“In 2018, new entrants to university will have been born in the year 2000. This generation will demand their education be delivered to them in a different way.”
Hear from Frank Ponte of RMIT about why the prestigious University is looking at Ed as a potential exciting new style of learning that will yield deeper knowledge for students and capture a cohort who are clearly not defined by strict rules and linear learning.
“We believe that how we learn is just as important for success as where and what we learn.”
In 2018, new entrants to university will have been born in the year 2000. This generation will demand their education be delivered to them in a different way. They will challenge academic convention by communicating and engaging with their peers via global applications such as Twitter, Facebook, and LinkedIn. This generation are early adopters of technology and 53% of this generation would rather give up their sense of smell than give up technology. (McCann Truth Central, 2011 p.6)
This group consumes more media than ever before. 35% of 15-34 year olds spend more time going online via their phone, have fueled the internet TV trend using YouTube and Netflix and also interact with organisations via social media more than any other cohort. (Boyte, 2016)
This generation opts for electronic over print, providing immediacy and accuracy. The written word has morphed into YouTube videos, icons and images.
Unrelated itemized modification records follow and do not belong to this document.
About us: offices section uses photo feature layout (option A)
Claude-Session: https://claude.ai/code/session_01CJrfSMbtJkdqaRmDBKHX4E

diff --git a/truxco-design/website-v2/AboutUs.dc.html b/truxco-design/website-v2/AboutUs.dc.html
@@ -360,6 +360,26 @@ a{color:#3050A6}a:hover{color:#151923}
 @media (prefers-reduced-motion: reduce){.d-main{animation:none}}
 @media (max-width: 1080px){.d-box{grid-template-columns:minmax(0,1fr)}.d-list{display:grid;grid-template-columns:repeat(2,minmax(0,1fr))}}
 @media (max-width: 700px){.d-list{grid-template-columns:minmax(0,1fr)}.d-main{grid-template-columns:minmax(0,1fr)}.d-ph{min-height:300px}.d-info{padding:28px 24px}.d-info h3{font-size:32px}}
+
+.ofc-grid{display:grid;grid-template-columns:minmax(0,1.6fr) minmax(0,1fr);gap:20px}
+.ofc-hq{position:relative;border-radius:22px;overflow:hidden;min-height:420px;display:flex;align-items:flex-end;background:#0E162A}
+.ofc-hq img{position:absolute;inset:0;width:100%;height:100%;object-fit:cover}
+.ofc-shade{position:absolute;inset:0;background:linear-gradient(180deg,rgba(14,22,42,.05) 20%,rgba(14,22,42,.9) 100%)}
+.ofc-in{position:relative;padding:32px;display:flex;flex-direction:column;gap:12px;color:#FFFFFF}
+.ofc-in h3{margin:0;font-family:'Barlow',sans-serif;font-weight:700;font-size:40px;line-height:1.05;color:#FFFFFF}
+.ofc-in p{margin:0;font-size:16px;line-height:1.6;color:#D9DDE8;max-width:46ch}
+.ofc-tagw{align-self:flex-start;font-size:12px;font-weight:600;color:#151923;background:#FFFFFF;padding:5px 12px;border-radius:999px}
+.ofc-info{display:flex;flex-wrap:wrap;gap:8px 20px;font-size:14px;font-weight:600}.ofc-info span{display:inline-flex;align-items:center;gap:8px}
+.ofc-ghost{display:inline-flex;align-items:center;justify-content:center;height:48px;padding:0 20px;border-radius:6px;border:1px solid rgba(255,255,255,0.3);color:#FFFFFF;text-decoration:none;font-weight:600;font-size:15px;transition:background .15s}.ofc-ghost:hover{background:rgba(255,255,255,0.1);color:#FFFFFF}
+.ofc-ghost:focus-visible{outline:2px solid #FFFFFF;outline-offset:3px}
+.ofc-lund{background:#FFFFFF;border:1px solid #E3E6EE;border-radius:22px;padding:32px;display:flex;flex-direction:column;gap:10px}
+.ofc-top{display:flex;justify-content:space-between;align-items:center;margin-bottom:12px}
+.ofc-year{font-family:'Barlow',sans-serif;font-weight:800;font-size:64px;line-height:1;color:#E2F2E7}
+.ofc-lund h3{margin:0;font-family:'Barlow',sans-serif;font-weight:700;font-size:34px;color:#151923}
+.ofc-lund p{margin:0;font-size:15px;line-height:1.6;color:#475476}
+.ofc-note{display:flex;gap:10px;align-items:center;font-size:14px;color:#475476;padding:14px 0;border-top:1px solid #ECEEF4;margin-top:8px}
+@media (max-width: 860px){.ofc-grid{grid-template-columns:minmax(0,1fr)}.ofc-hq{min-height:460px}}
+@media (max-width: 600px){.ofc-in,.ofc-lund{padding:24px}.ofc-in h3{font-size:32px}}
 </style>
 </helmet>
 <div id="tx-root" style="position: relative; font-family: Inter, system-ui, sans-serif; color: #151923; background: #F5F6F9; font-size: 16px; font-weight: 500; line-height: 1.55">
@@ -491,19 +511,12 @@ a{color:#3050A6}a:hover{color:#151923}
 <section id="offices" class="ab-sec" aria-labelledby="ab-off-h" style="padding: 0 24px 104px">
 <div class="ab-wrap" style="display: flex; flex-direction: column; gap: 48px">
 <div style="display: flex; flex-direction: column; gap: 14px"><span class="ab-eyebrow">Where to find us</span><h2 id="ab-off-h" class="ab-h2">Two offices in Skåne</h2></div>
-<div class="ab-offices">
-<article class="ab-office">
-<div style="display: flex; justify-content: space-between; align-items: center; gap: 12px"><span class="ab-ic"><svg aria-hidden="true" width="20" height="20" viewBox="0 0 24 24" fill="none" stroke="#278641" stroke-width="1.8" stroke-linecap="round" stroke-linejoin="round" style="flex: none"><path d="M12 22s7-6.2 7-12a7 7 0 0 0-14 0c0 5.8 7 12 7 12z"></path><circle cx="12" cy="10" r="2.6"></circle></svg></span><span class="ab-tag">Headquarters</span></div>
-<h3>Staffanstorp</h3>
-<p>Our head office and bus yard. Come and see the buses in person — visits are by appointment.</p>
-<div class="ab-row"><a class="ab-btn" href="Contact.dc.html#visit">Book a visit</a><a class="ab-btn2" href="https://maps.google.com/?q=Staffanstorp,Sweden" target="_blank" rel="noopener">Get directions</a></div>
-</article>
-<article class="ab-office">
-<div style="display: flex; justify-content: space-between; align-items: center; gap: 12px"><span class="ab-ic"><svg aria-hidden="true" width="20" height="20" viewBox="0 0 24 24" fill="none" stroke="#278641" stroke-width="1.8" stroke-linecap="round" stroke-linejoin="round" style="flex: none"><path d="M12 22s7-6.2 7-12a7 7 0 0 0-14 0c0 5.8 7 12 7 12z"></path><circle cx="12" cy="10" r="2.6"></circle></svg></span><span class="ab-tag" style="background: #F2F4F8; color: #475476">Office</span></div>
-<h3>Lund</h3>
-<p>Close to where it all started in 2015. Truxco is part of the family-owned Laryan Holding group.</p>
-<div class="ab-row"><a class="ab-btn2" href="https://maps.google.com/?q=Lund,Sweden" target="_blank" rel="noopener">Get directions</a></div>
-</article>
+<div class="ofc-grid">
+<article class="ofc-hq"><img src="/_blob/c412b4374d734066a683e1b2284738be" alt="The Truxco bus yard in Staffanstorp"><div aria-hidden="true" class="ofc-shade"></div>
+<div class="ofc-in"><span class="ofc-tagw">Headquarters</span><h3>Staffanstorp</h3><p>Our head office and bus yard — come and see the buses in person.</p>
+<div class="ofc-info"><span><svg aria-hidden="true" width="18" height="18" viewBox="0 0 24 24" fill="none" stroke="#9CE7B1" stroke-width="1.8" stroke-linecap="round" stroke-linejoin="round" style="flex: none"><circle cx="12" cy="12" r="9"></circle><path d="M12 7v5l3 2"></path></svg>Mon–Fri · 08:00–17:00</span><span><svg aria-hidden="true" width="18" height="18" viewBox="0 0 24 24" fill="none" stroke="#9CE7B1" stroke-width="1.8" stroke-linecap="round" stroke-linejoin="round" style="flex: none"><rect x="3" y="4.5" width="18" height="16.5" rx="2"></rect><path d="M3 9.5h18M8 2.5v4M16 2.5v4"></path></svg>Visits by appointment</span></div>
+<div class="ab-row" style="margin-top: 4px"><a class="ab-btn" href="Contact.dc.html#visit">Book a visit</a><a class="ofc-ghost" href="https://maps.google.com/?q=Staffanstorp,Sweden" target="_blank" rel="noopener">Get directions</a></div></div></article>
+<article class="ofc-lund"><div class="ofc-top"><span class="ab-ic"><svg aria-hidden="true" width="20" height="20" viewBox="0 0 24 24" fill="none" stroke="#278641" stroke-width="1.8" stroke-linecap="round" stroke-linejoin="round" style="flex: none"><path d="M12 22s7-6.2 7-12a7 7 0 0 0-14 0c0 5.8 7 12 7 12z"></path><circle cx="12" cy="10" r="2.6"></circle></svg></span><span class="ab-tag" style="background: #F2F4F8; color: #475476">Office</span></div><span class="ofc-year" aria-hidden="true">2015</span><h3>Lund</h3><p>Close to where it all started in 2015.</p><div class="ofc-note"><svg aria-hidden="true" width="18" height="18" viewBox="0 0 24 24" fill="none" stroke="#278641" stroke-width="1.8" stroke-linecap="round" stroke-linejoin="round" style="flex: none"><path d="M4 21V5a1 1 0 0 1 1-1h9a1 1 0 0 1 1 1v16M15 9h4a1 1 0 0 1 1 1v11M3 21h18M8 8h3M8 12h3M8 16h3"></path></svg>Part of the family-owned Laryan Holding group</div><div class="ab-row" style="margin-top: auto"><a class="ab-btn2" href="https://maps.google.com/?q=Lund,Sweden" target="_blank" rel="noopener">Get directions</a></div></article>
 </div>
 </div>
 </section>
Structured classrooms are also shifting to more collaborative ones that use a variety of digital tools to engage and provide deeper learning.
Microlearning is also gaining traction as a way of engaging these learners. It is a popular and diffuse way of engaging a cohort that is driven by short attention spans. The core characteristics of microlearning include short, focused content and multi-platform delivery. Short enough to complete on the tram, train and bus. Focused enough to acquire learning. Gamified to deepen knowledge and entertain, with multi-platform delivery modes to use on any mobile device, anywhere, any time.
At RMIT, we have a diverse student body who desire transformative experiences. Acutely aware of the fast pace of change, we believe that how we learn is just as important for success as where and what we learn.
The library is currently trialling and developing academic integrity modules for students’ edification through Ed App. The work that RMIT Library has undertaken is experimental and does not have a wide audience, however, we are excited by the prospect of delivering a new style of learning that will yield deeper knowledge for our students and captivate a cohort who are clearly not defined by strict rules and linear learning.
Frank Ponte is the Manager Liaison for College of Science Engineering and Health at RMIT University Library. Frank is responsible for all liaison activities with the academic staff of the College and also leading and managing Liaison Librarians that support students and staff within each school of the College. Frank’s other responsibilities are in digital learning. He is currently responsible for developing an academic integrity module for students.
RMIT Library: http://www1.rmit.edu.au/library
Maha Abed is the E-learning Projects Librarian at RMIT University Library. She is responsible for collaborating with others to develop and design online, interactive learning tools with the goal of increasing the suite of learning objects available at RMIT and how they align with learning outcomes in course and program curricula. Maha enjoys working closely with Frank Ponte at RMIT to meet these objectives.
Boyte, T. (2016, March 3). Millennials and generation Z lead the future of media. Retrieved October 11, 2016, from Neilson, http://www.nielsen.com/nz/en/insights/news/2016/millennials-and-generation-z-lead-the-future-of-media.html
McCann Truth Central. (2012). THE TRUTH ABOUT PRIVACY. Retrieved from http://mccann.com/wp-content/uploads/2012/06/McCann_Truth_about_Privacy.pdf